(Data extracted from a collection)

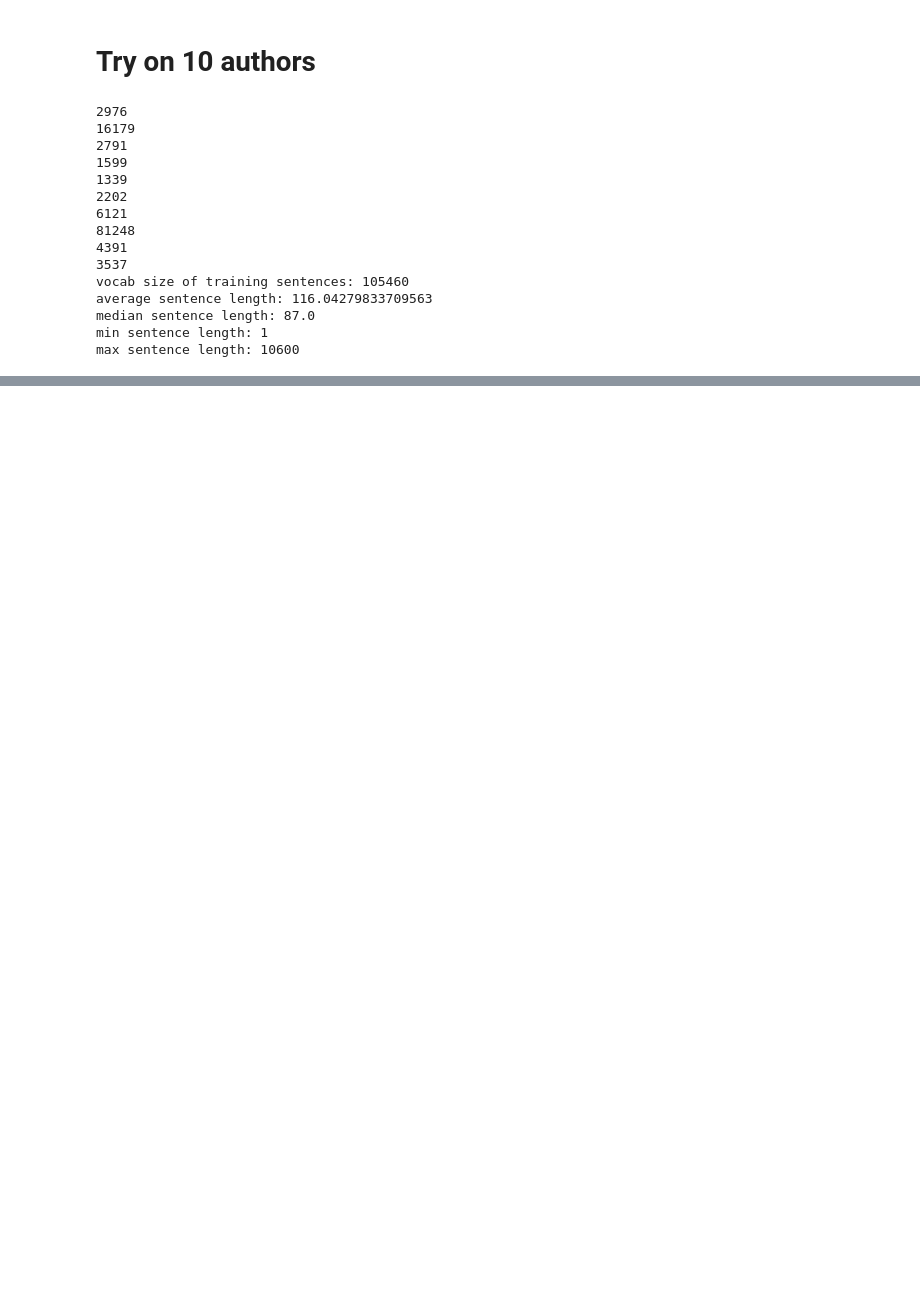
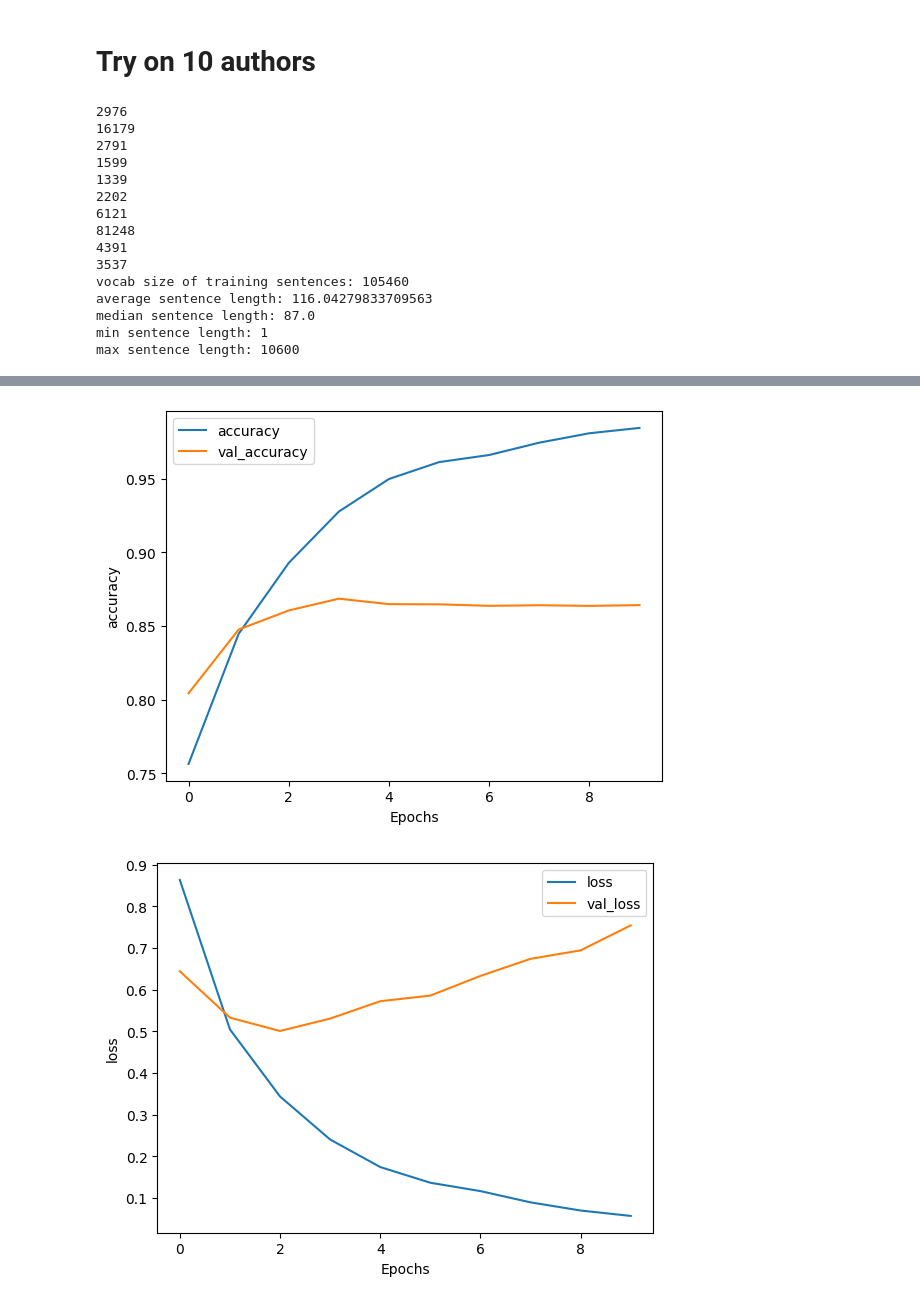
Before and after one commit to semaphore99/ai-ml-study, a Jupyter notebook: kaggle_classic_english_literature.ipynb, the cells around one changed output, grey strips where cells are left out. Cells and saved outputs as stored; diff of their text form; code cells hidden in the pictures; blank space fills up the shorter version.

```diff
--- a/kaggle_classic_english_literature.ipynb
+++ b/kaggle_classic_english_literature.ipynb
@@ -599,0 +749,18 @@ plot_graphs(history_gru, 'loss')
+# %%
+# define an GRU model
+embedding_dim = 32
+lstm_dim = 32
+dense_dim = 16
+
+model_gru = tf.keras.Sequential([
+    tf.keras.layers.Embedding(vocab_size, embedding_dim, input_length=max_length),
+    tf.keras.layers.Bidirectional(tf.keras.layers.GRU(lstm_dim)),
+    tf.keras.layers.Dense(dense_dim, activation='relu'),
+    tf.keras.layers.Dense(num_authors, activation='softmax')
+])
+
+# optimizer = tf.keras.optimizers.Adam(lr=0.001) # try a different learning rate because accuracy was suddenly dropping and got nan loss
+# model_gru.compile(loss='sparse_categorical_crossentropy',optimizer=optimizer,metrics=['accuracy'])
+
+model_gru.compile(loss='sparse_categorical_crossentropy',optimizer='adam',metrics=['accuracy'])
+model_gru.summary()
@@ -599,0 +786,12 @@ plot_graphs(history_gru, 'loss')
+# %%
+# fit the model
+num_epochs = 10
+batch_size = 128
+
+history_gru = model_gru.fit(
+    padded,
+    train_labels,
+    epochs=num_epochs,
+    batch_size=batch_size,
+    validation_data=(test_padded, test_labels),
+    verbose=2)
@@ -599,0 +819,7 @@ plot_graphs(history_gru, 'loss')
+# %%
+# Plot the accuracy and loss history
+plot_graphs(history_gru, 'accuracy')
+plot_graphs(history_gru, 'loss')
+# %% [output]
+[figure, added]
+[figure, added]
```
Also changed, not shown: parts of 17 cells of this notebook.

---

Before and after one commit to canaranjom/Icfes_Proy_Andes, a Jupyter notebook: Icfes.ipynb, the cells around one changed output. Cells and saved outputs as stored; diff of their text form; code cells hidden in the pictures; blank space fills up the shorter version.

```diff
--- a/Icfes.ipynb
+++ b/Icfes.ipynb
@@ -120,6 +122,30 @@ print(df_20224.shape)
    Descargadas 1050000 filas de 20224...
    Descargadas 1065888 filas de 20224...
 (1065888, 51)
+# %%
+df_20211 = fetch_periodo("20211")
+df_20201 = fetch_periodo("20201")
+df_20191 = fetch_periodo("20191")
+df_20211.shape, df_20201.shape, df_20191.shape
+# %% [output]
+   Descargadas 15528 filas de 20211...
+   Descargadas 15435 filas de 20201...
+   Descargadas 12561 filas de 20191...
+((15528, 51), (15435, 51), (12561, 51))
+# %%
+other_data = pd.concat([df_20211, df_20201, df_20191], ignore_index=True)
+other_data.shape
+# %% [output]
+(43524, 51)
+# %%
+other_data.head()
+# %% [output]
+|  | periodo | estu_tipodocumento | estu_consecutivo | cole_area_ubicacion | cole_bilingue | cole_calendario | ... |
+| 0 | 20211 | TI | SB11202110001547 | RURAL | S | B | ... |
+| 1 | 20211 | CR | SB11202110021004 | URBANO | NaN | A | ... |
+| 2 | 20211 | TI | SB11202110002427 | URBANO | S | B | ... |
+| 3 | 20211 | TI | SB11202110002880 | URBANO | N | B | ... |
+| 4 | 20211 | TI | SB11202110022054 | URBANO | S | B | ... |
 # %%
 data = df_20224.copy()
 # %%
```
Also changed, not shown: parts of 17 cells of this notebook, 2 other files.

---

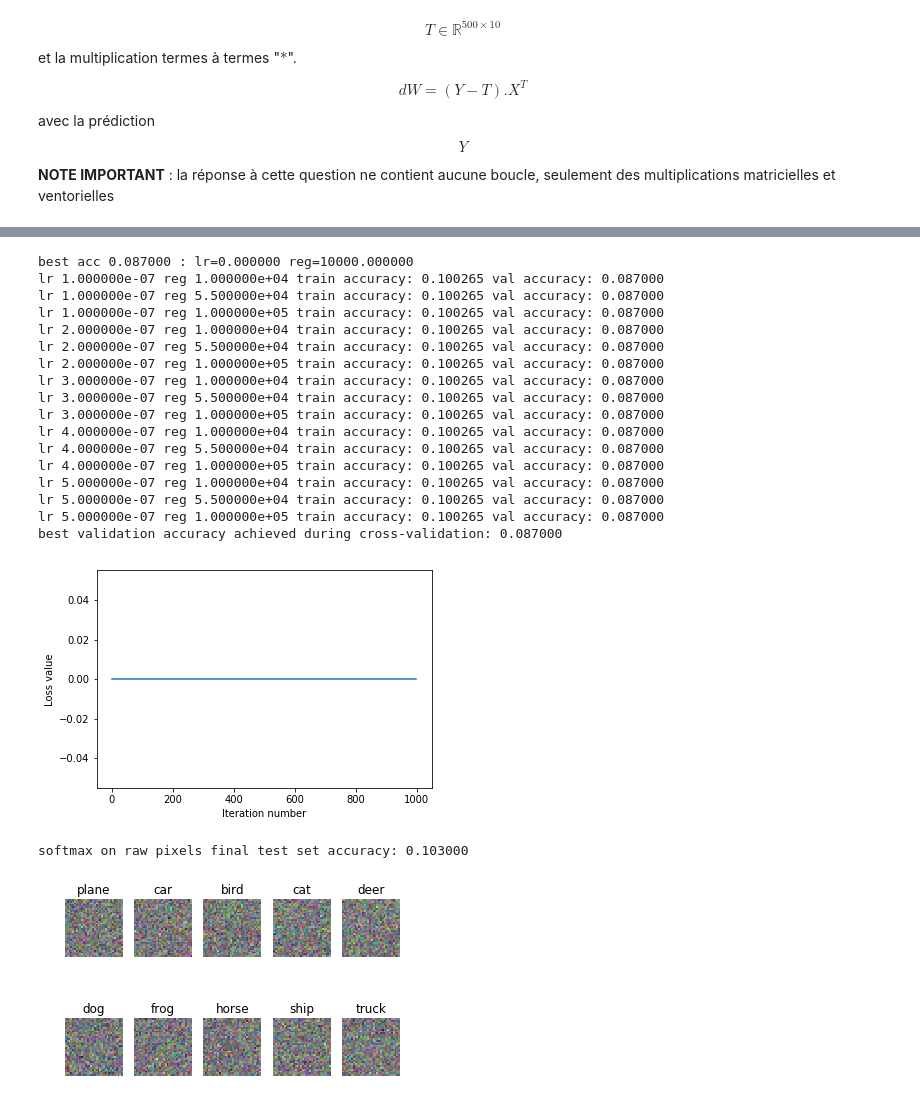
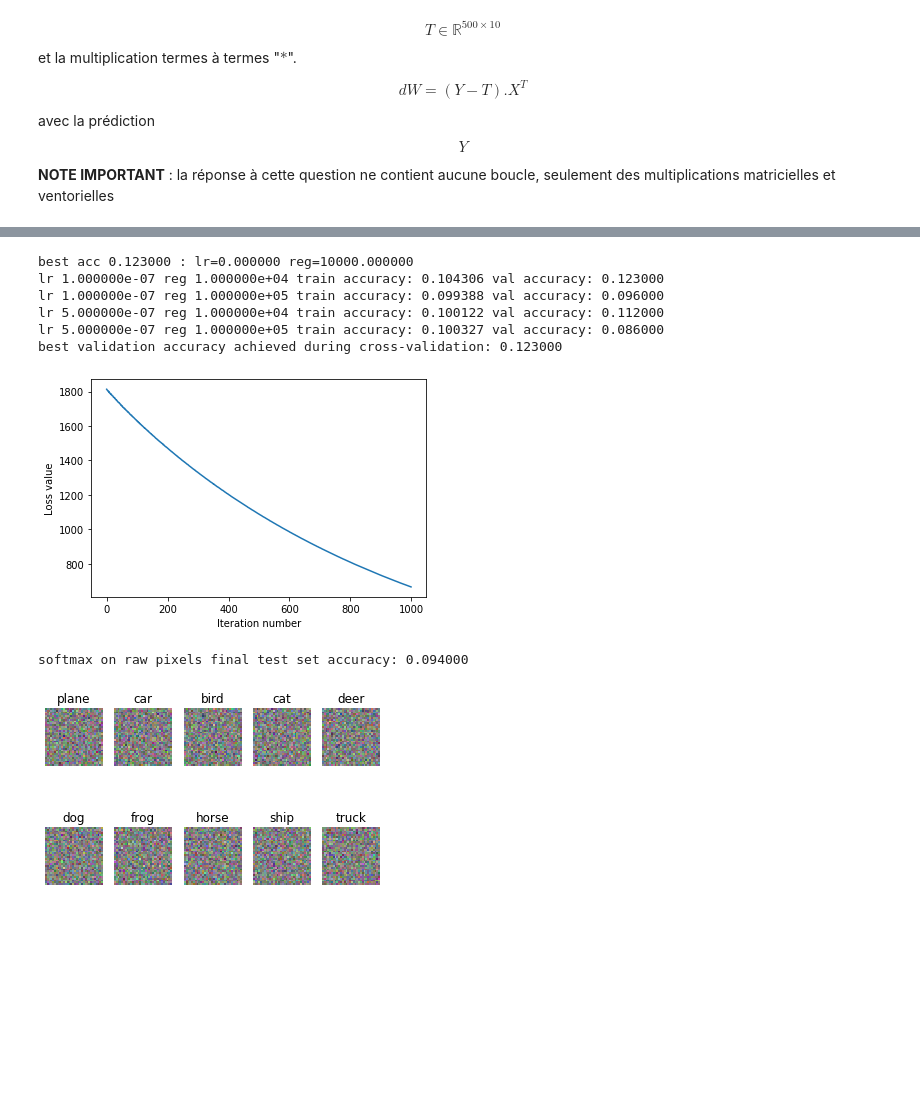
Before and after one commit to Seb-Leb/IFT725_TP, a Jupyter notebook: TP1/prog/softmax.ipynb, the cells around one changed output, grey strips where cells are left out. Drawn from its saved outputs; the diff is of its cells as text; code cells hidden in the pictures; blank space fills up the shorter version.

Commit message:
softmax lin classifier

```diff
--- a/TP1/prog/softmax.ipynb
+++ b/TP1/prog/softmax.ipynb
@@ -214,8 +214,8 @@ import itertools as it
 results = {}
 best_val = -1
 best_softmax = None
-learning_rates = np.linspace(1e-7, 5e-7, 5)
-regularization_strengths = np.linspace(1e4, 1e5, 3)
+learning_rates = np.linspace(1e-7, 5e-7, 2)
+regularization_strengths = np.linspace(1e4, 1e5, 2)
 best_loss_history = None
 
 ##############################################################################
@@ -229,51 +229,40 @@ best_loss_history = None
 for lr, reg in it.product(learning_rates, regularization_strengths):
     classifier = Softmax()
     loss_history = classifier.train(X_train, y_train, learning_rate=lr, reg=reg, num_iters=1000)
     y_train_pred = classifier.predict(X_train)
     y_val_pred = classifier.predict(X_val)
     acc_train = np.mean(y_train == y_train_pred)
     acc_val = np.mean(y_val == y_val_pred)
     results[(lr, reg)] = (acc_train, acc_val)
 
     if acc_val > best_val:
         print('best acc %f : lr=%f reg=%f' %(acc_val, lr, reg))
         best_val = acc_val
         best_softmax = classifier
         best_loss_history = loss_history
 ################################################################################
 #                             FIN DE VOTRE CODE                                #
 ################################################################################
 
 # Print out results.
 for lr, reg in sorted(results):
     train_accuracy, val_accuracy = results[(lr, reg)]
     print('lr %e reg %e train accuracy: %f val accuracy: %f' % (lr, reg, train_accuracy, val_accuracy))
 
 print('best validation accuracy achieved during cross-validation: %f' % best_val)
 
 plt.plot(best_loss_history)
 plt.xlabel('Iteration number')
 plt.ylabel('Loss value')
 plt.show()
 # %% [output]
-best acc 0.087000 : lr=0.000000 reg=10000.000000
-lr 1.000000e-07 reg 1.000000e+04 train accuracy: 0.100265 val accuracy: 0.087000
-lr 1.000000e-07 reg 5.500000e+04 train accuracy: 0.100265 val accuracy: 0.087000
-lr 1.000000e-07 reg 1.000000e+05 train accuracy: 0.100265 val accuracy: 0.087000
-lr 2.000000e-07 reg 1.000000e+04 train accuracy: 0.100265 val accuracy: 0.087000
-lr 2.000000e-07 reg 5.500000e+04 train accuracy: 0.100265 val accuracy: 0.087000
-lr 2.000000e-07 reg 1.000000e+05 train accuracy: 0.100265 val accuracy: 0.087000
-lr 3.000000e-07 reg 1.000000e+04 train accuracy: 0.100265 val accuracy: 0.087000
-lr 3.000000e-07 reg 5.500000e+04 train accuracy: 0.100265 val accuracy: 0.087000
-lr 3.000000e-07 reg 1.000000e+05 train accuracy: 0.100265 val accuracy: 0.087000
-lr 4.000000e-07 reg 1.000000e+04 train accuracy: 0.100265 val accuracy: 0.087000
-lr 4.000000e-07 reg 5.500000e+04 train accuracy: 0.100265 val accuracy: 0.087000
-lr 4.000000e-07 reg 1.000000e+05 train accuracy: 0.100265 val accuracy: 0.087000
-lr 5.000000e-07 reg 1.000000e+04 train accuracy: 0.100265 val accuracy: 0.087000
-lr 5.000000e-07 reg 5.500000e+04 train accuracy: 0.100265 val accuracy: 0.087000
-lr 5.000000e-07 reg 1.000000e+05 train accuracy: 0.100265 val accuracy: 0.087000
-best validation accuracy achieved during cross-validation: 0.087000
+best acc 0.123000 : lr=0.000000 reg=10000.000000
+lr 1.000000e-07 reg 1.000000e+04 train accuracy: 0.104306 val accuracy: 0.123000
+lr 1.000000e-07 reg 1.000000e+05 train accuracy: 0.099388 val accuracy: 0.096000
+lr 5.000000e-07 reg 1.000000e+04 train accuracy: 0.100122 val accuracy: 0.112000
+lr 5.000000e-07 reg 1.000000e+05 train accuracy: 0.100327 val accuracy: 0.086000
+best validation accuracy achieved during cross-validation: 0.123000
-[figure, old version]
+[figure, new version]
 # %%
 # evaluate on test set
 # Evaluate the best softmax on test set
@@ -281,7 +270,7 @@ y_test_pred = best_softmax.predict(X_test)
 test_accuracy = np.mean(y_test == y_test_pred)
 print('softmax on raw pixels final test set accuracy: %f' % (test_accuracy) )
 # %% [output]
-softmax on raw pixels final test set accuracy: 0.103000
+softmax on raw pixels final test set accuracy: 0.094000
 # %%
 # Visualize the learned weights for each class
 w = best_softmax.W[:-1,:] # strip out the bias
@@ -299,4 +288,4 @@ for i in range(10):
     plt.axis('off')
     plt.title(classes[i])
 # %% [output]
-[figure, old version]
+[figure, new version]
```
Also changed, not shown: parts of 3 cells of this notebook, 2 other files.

• Work to be completed: Filter the preceding entries down to the lines with "ipynb".

• Solution to this problem:
Before and after one commit to semaphore99/ai-ml-study, a Jupyter notebook: kaggle_classic_english_literature.ipynb, the cells around one changed output, grey strips where cells are left out. Cells and saved outputs as stored; diff of their text form; code cells hidden in the pictures; blank space fills up the shorter version.
--- a/kaggle_classic_english_literature.ipynb
+++ b/kaggle_classic_english_literature.ipynb
Before and after one commit to canaranjom/Icfes_Proy_Andes, a Jupyter notebook: Icfes.ipynb, the cells around one changed output. Cells and saved outputs as stored; diff of their text form; code cells hidden in the pictures; blank space fills up the shorter version.
--- a/Icfes.ipynb
+++ b/Icfes.ipynb
Before and after one commit to Seb-Leb/IFT725_TP, a Jupyter notebook: TP1/prog/softmax.ipynb, the cells around one changed output, grey strips where cells are left out. Drawn from its saved outputs; the diff is of its cells as text; code cells hidden in the pictures; blank space fills up the shorter version.
--- a/TP1/prog/softmax.ipynb
+++ b/TP1/prog/softmax.ipynb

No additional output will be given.